◆ Task material:
★ ★ ★

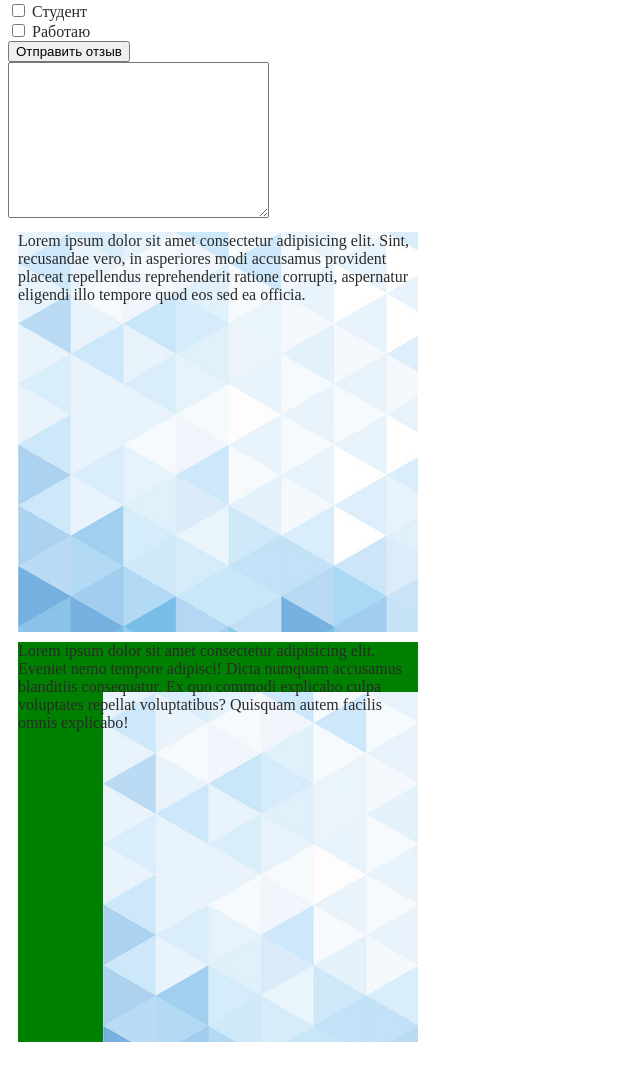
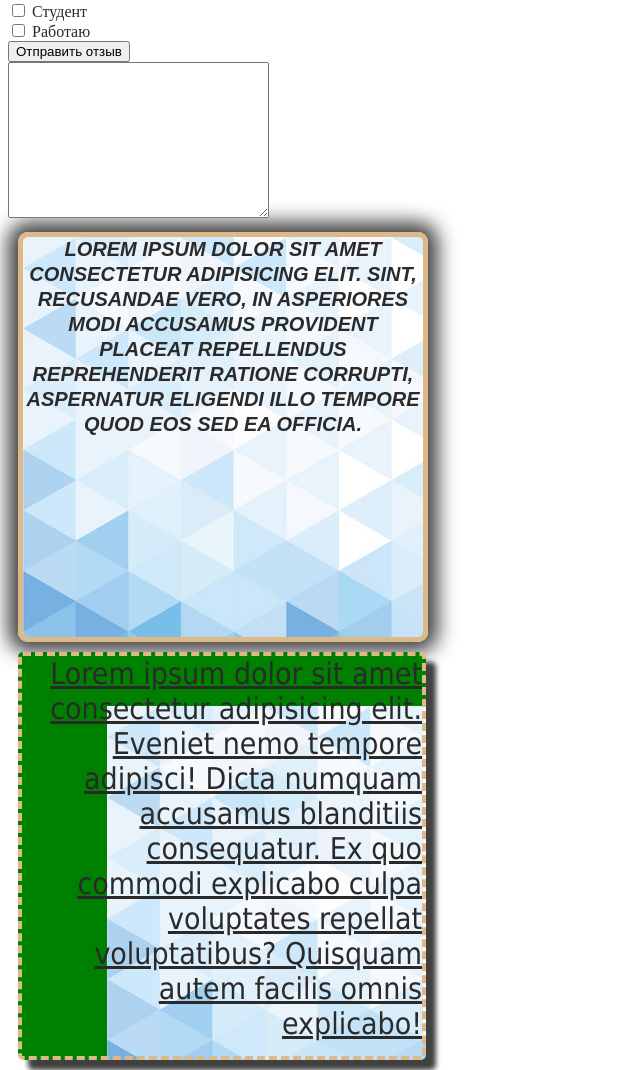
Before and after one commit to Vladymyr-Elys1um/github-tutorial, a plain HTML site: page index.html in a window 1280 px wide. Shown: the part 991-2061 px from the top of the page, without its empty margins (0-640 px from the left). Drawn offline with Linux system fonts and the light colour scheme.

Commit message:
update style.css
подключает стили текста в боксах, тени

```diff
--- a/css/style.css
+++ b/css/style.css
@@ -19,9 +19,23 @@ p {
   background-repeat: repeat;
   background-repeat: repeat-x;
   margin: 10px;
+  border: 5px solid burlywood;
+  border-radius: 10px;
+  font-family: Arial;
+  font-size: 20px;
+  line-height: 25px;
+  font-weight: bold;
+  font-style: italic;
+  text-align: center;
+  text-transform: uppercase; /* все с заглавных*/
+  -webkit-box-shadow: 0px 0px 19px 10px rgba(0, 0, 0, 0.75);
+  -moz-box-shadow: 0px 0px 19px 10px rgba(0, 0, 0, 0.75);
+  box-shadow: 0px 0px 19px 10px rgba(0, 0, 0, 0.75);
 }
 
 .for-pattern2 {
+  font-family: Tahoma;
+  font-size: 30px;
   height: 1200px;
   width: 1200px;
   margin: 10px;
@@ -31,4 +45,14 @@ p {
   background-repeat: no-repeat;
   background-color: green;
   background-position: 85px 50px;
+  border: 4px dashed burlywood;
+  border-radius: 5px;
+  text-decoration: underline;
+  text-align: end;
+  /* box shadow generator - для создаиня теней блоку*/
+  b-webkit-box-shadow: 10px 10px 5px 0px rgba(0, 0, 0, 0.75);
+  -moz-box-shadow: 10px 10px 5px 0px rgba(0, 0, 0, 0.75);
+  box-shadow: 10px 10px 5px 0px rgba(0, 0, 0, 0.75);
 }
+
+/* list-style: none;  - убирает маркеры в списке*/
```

★ ★ ★

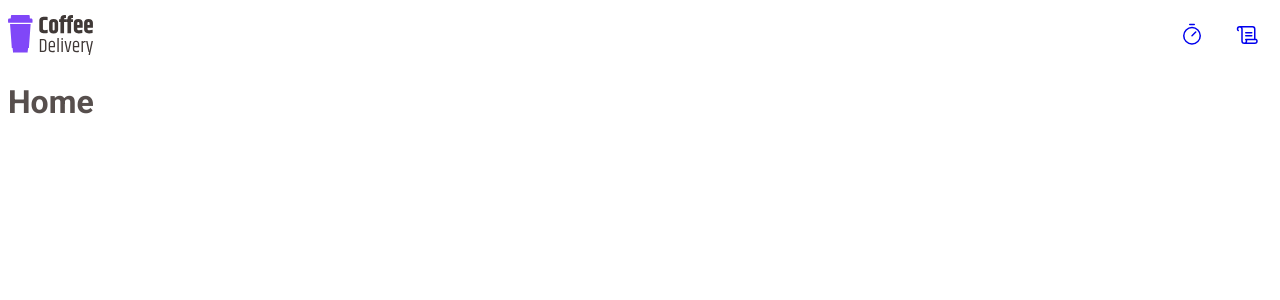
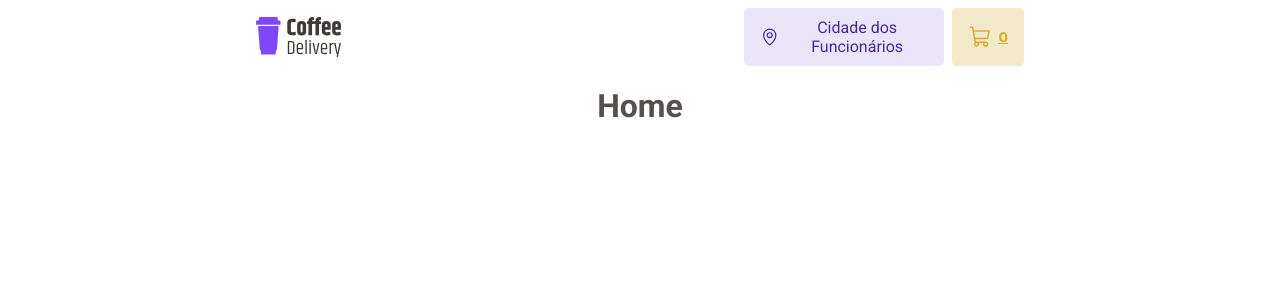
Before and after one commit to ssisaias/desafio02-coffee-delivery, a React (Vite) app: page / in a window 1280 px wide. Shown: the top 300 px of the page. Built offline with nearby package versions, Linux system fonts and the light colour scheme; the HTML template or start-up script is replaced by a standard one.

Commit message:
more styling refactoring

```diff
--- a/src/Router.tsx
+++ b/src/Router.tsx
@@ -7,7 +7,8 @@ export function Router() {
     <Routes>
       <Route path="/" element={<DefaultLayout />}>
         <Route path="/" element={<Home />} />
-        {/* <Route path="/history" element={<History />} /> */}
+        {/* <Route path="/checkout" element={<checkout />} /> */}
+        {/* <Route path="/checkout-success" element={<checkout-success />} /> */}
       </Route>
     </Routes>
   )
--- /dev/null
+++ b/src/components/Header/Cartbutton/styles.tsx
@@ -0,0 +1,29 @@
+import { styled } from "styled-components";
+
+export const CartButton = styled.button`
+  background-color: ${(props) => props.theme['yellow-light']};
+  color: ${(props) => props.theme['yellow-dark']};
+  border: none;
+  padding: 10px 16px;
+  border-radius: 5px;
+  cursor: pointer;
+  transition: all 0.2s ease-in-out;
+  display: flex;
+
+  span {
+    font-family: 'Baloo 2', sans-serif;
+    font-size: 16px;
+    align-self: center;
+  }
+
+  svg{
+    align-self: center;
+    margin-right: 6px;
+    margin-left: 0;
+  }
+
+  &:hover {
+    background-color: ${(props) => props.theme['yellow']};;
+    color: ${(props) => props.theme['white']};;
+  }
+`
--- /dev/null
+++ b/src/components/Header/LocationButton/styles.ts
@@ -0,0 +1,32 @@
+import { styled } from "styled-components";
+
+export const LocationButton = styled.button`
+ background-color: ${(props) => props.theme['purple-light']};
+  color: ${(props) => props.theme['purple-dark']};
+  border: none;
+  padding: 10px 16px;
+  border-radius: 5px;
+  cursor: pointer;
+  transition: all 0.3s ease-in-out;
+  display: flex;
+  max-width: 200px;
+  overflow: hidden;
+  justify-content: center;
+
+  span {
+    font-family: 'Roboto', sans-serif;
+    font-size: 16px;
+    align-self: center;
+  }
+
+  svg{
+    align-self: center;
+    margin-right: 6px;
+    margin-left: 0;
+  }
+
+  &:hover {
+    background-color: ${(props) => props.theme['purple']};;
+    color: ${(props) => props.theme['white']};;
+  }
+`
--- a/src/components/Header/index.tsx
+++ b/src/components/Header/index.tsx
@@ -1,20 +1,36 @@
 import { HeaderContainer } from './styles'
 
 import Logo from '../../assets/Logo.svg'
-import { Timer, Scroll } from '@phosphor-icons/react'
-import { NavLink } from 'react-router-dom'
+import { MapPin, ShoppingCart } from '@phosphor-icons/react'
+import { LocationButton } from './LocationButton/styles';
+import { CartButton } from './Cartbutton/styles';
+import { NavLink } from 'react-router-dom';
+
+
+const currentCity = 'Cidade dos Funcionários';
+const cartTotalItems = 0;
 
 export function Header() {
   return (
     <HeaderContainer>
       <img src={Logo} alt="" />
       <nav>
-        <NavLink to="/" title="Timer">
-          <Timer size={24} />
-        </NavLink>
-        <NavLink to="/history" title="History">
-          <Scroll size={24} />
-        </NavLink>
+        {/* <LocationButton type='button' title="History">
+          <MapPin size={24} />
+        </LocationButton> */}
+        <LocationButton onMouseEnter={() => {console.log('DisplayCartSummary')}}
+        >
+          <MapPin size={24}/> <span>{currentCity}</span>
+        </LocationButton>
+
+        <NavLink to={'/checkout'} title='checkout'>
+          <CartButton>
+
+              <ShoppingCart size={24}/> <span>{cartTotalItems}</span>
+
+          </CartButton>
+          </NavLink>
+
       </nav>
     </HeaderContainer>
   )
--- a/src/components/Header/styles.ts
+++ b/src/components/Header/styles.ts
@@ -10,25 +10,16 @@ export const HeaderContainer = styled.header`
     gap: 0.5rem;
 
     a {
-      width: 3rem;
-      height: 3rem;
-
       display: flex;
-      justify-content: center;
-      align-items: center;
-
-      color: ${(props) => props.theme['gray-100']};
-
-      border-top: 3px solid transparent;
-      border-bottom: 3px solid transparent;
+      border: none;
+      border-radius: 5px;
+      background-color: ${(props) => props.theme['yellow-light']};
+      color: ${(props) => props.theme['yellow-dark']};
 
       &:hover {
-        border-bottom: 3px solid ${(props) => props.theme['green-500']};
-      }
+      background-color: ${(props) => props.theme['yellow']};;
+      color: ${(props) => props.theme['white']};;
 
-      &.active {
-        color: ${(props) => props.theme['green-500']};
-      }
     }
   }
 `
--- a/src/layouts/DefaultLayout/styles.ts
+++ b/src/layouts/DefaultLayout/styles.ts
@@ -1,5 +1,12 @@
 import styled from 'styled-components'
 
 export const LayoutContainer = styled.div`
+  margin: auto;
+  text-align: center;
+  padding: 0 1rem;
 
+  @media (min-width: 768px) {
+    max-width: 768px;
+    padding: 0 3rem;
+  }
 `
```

★ ★ ★

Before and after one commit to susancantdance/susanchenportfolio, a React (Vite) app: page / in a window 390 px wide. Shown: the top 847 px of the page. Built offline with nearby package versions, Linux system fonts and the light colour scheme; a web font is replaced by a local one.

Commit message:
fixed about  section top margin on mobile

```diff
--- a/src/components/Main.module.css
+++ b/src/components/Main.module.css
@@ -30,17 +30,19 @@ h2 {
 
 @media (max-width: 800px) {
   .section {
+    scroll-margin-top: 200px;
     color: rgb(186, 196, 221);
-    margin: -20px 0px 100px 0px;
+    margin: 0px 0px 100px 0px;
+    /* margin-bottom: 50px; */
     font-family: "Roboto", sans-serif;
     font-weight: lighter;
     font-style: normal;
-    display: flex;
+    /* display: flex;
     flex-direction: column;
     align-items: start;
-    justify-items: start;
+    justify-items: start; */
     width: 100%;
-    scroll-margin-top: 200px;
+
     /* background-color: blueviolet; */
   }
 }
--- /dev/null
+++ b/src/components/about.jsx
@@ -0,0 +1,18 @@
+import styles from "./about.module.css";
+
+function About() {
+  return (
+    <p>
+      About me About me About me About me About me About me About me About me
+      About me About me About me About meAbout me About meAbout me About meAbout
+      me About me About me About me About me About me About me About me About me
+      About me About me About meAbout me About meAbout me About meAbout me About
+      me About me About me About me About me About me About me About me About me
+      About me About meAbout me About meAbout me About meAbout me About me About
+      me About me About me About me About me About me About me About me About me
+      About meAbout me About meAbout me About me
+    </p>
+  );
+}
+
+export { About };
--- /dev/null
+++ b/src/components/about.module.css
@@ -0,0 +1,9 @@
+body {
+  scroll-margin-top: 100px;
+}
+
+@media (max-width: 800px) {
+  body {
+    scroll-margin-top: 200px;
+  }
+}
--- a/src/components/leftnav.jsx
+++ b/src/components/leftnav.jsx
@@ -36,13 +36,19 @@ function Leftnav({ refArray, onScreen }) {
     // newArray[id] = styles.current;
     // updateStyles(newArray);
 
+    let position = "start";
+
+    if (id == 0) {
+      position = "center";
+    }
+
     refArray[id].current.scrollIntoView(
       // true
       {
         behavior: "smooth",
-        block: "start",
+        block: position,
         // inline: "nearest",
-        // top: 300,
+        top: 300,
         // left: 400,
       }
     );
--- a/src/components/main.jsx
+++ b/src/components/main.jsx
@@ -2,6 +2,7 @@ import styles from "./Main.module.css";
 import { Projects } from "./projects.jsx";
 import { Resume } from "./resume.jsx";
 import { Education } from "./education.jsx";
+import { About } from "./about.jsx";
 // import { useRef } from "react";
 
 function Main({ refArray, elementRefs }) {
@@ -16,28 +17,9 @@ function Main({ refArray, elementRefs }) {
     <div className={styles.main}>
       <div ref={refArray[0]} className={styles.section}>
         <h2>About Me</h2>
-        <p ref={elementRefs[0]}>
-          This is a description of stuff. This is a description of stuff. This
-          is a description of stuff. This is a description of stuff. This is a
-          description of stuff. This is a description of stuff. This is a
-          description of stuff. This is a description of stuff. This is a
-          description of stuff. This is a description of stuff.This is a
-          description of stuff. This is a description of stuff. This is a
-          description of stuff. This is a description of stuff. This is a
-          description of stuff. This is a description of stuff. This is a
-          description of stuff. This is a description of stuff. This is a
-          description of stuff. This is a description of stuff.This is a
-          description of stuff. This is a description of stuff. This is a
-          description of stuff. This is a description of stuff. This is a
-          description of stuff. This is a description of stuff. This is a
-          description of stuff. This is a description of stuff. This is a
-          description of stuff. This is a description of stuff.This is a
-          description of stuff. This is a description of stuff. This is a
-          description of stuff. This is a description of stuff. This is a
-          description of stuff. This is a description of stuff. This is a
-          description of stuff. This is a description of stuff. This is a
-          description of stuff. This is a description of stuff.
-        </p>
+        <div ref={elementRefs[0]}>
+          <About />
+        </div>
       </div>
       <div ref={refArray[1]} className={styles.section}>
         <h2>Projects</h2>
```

★ ★ ★

Lines holding the word "wide": say how many there are in the data, and nothing more.

3